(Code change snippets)
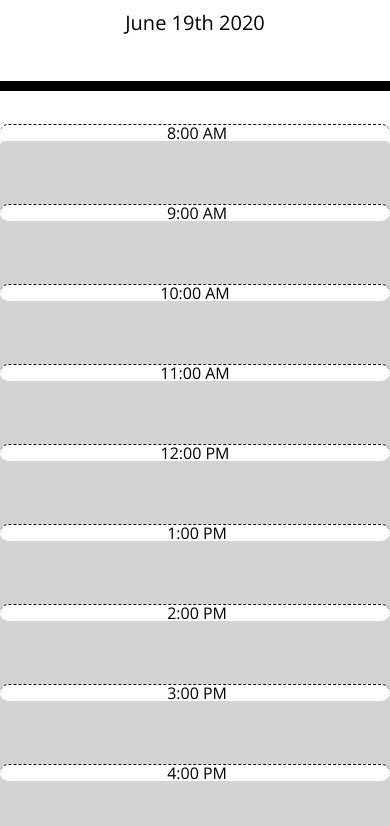
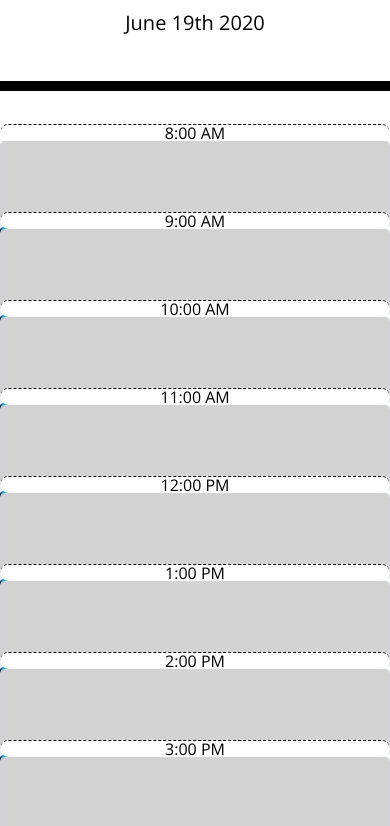
Before and after one commit to JoseBurgos1993/05-Homework-JoseBurgos, a plain HTML site: page Develop/index.html in a window 390 px wide. Shown: the part 256-1082 px from the top of the page. Drawn offline with nearby package versions, Linux system fonts and the light colour scheme.

Commit message:
Finished with javascript file. Everything is commented

```diff
--- a/Develop/index.html
+++ b/Develop/index.html
@@ -30,61 +30,6 @@
     </header>
     <div class="container">
       <!-- Timeblocks go here -->
-      <div class="row">
-        <div class="col-md-2 time-block hour"> 8:00 AM</div>
-        <div class="col-md-8"><textarea class="form-control" rows="3"></textarea></div>
-        <div class="col-md-2"><button class="btn btn-primary saveBtn"><i class='fa fa-lock'></i></button></div>
-      </div>
-      <div class="row">
-        <div class="col-md-2 time-block hour"> 9:00 AM</div>
-        <div class="col-md-8"><textarea class="form-control" rows="3"></textarea></div>
-        <div class="col-md-2"><button class="btn btn-primary saveBtn"><i class='fa fa-lock'></i></button></div>
-      </div>
-      <div class="row">
-        <div class="col-md-2 time-block hour">10:00 AM</div>
-        <div class="col-md-8"><textarea class="form-control" rows="3"></textarea></div>
-        <div class="col-md-2"><button class="btn btn-primary saveBtn"><i class='fa fa-lock'></i></button></div>
-      </div>
-      <div class="row">
-        <div class="col-md-2 time-block hour">11:00 AM</div>
-        <div class="col-md-8"><textarea class="form-control" rows="3"></textarea></div>
-        <div class="col-md-2"><button class="btn btn-primary saveBtn"><i class='fa fa-lock'></i></button></div>
-      </div>
-      <div class="row">
-        <div class="col-md-2 time-block hour">12:00 PM</div>
-        <div class="col-md-8"><textarea class="form-control" rows="3"></textarea></div>
-        <div class="col-md-2"><button class="btn btn-primary saveBtn"><i class='fa fa-lock'></i></button></div>
-      </div>
-      <div class="row">
-        <div class="col-md-2 time-block hour"> 1:00 PM</div>
-        <div class="col-md-8"><textarea class="form-control" rows="3"></textarea></div>
-        <div class="col-md-2"><button class="btn btn-primary saveBtn"><i class='fa fa-lock'></i></button></div>
-      </div>
-      <div class="row">
-        <div class="col-md-2 time-block hour"> 2:00 PM</div>
-        <div class="col-md-8"><textarea class="form-control" rows="3"></textarea></div>
-        <div class="col-md-2"><button class="btn btn-primary saveBtn"><i class='fa fa-lock'></i></button></div>
-      </div>
-      <div class="row">
-        <div class="col-md-2 time-block hour"> 3:00 PM</div>
-        <div class="col-md-8"><textarea class="form-control" rows="3"></textarea></div>
-        <div class="col-md-2"><button class="btn btn-primary saveBtn"><i class='fa fa-lock'></i></button></div>
-      </div>
-      <div class="row">
-        <div class="col-md-2 time-block hour"> 4:00 PM</div>
-        <div class="col-md-8"><textarea class="form-control" rows="3"></textarea></div>
-        <div class="col-md-2"><button class="btn btn-primary saveBtn"><i class='fa fa-lock'></i></button></div>
-      </div>
-      <div class="row">
-        <div class="col-md-2 time-block hour"> 5:00 PM</div>
-        <div class="col-md-8"><textarea class="form-control" rows="3"></textarea></div>
-        <div class="col-md-2"><button class="btn btn-primary saveBtn"><i class='fa fa-lock'></i></button></div>
-      </div>
-      <div class="row">
-        <div class="col-md-2 time-block hour"> 6:00 PM</div>
-        <div class="col-md-8"><textarea class="form-control" rows="3"></textarea></div>
-        <div class="col-md-2"><button class="btn btn-primary saveBtn"><i class='fa fa-lock'></i></button></div>
-      </div>
     </div>
 
     <script src="https://code.jquery.com/jquery-3.4.1.min.js"></script>
--- a/Develop/script.js
+++ b/Develop/script.js
@@ -2,18 +2,67 @@
 // By Jose Burgos
 
 $("document").ready(function(){
-
+    // Initializes an array for our saved text
     var savedText = ["","","","","","","","","","",""]; // 24 items
 
+    // Puts today's date near the top of the screen
     $("#currentDay").text(moment().format("MMMM Do YYYY"));
 
+    // Returns the correct time to display on the left side \\
+    function getTime(i){
+        // AM. Adds 8 to 'i' because 'i' starts at 0, but our time starts at 8am
+        if(i < 4) { return (i+8) + ":00 AM"; }
+        // PM
+        else{
+            // By this point, 'i' will be 5, so we substract 4 to continue with 1pm and onwards
+            if(i != 4){ return (i-4) + ":00 PM"; }
+            // Noon
+            else{ return "12:00 PM"; }
+        }
+    }
+
+    // Returns class that will paint the text area the correct color based on time
+    function colorBlock(i){
+        const hour = moment().get("hour");
+        if(i < hour){
+            return "past";
+        } else if(i == hour){
+            return "present";
+        } else{
+            return "future";
+        }
+    }
+
+    // Creates Text Area \\
+    function createTextArea(i){
+        const textArea = $("<textarea>");
+        textArea.addClass("form-control " + colorBlock(i+8));
+        textArea.attr("rows", "3");
+        textArea.val(savedText[i]);
+        return textArea;
+    }
+
+    // Creates Save Button \\
+    function createButton(){
+        // Creates new button and applies the appropriate classes
+        const newButton = $("<button>");
+        newButton.addClass("btn btn-primary saveBtn");
+
+        // This creates the lock icon that appears on the button
+        const lock = $("<i>");
+        lock.addClass("fa fa-lock");
+        newButton.append(lock);
+
+        return newButton;
+    }
 
 
-
-
-    // Read and write from local storage \\
+    // Read from local storage \\
     function readData(){
         for(let i = 0; i < 11; i++){
+            // Items are saved as 'savedText8','savedText9', etc.
+            // Hence why we add 8 to 'i' when reading from memory. The reason I don't just start my
+            // loop at 8 is because we would then have to subtract 8 when accessing the savedText array.
             let temp = localStorage.getItem("savedText" + (i+8));
             if(temp !== null){
                 savedText[i] = temp;
@@ -21,26 +70,41 @@ $("document").ready(function(){
         }
     }
 
-    // Colors and writes to blocks
-    function setupBlocks(){
-        const hour = moment().get('hour');
-        let index = 8;
-        $(".row").each(function(){
-            let block = $(this).find("textarea");
+    // Create Blocks \\
+    function createBlocks(){
+        // Finds our container
+        const container = $(".container");
 
-            if(index < hour){
-                block.addClass("past");
-            } else if(index == hour){
-                block.addClass("present");
-            } else{
-                block.addClass("future");
-            }
+        for(let i = 0; i < 11; i++){
+            // Create a new row
+            const newRow = $("<div>");
+            newRow.addClass("row");
 
-            block.val(savedText[index-8]); // Writes save data into the text area
-            index++;
-        });
+            // Create the 3 divs for the row
+            const div1 = $("<div>");
+            const div2 = $("<div>");
+            const div3 = $("<div>");
+
+            // Apply the appropriate classes to each div
+            div1.addClass("col-md-2 time-block hour");
+            div2.addClass("col-md-8");
+            div3.addClass("col-md-2");
+
+            // Calls functions that will add content to each div
+            div1.text(getTime(i));
+            div2.append(createTextArea(i));
+            div3.append(createButton());
+
+            // Appends the divs onto the row, then appends the row onto the container
+            newRow.append(div1);
+            newRow.append(div2);
+            newRow.append(div3);
+            container.append(newRow);
+        }
     }
-
+    // Functions to call when starting the page \\
+    readData();
+    createBlocks();
 
     // Save Button Event Listener \\
     $(".saveBtn").on("click", function(){
@@ -51,121 +115,4 @@ $("document").ready(function(){
             index++;
         });
     });
-
-    readData();
-    setupBlocks();
-
-    /*
-    function createBlocks(){
-        // Creates all 24 blocks
-        const container = $(".container");
-        for(let i = 0; i < 24; i++){
-            const newRow = $("<div>");
-            newRow.addClass("row");
-            createColumns(newRow, i);
-            container.append(newRow);
-        }
-        container.append($("<br>"));
-    }
-
-    function createColumns(newRow, index){
-        // Creates the 3 columns for the blocks
-
-        const col1 = $("<div>");
-        col1.addClass("col-md-2");
-        col1.text(convertTime(index));
-        col1.css("text-align", "right");
-        const col2 = $("<div>");
-        col2.addClass("col-md-8");
-        const input = $("<input>");
-        input.css("width", "100%");
-        input.css("height", "100%");
-        input.css("background-color", colorBlocks(index));
-        input.css("outline-color", "black");
-        input.attr("id", "form"+index);
-        input.rows = "3";
-        input.val(savedText[index]);
-        console.log(input.value);
-        col2.css("background-color", colorBlocks(index));
-        col2.css("padding", "2px");
-        col2.append(input);
-
-        const col3 = $("<div>");
-        col3.addClass("col-md-2");
-        const newButton = $("<button>");
-        //newButton.type = "button";
-        newButton.addClass("btn btn-primary");
-        newButton.html("<i class='fa fa-lock'></i>");
-        newButton.css("width",'100%');
-        newButton.css("height",'100%');
-        newButton.attr("data-letter", index);
-        //newButton.text(newButton.attr("data-letter"));
-        col3.append(newButton);
-
-        newRow.append(col1);
-        newRow.append(col2);
-        newRow.append(col3);
-
-    }
-
-    // Reads data from local storage to write into blocks \\
-    function readData(){
-        console.log(savedText);
-        for(let i = 0; i < 24; i++){
-            let temp = localStorage.getItem("savedText" + i);
-            if(temp === null){
-                savedText[i] = " ";
-            } else{
-                savedText[i] = temp;
-            }
-        }
-        console.log(savedText);
-    }
-
-    // Colors the blocks \\
-    function colorBlocks(index){
-        //const hour = parseInt(moment().get('hour'));
-        const hour = moment().get('hour');
-        console.log(hour);
-        if(index < hour){
-            return "lightgray"; // PAST
-        } else if(index == hour){
-            return "lightcoral"; // PRESENT
-        } else{
-            return "greenyellow"; // FUTURE
-        }
-    }
-
-    function convertTime(index){
-        // Convert index value 0-23 into an AM/PM format to output onto the webpage
-        if(index == 0){
-            return "12:00 AM";
-        } else if(index > 0 && index <12){
-            return index + ":00 AM";
-        } else if(index == 12){
-            return "12:00 PM"
-        } else if(index > 12){
-            return (index - 12) + ":00 PM"
-        }
-    }
-    readData();
-    createBlocks();
-    colorBlocks();
-
-    // Save Button \\
-    $("button").on("click", function(){
-        // Activates when save button is pressed. Saves the text in the textfield to local storage. Use array?
-        // Use something like $(this).index to the 0-23 value.
-        console.log("You pressed index " + $(this).attr("data-letter"));
-        //const row = $(".container").children()[parseInt($(this).attr("data-letter"))];
-        //console.log($(".container"));
-
-        const index = $(this).attr("data-letter");
-        const form = $("#form"+index);
-        const text = form.val();//"Hello good sir";
-        savedText[index] = text;
-        localStorage.setItem("savedText" + index, savedText[index]);
-
-    });
-    */
 });
--- a/Develop/style.css
+++ b/Develop/style.css
@@ -36,7 +36,8 @@ textarea{
 .row {
   white-space: pre-wrap;
   height: 80px;
-  border-top: 1px solid white;;
+  border-top: 1px solid white;
+  margin-bottom: 8px;
 }
 
 .hour {
```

Task to complete
All the lines that hold the word "input" must appear in the answer, copied from the records.

Exercise solution
-        const input = $("<input>");
-        input.css("width", "100%");
-        input.css("height", "100%");
-        input.css("background-color", colorBlocks(index));
-        input.css("outline-color", "black");
-        input.attr("id", "form"+index);
-        input.rows = "3";
-        input.val(savedText[index]);
-        console.log(input.value);
-        col2.append(input);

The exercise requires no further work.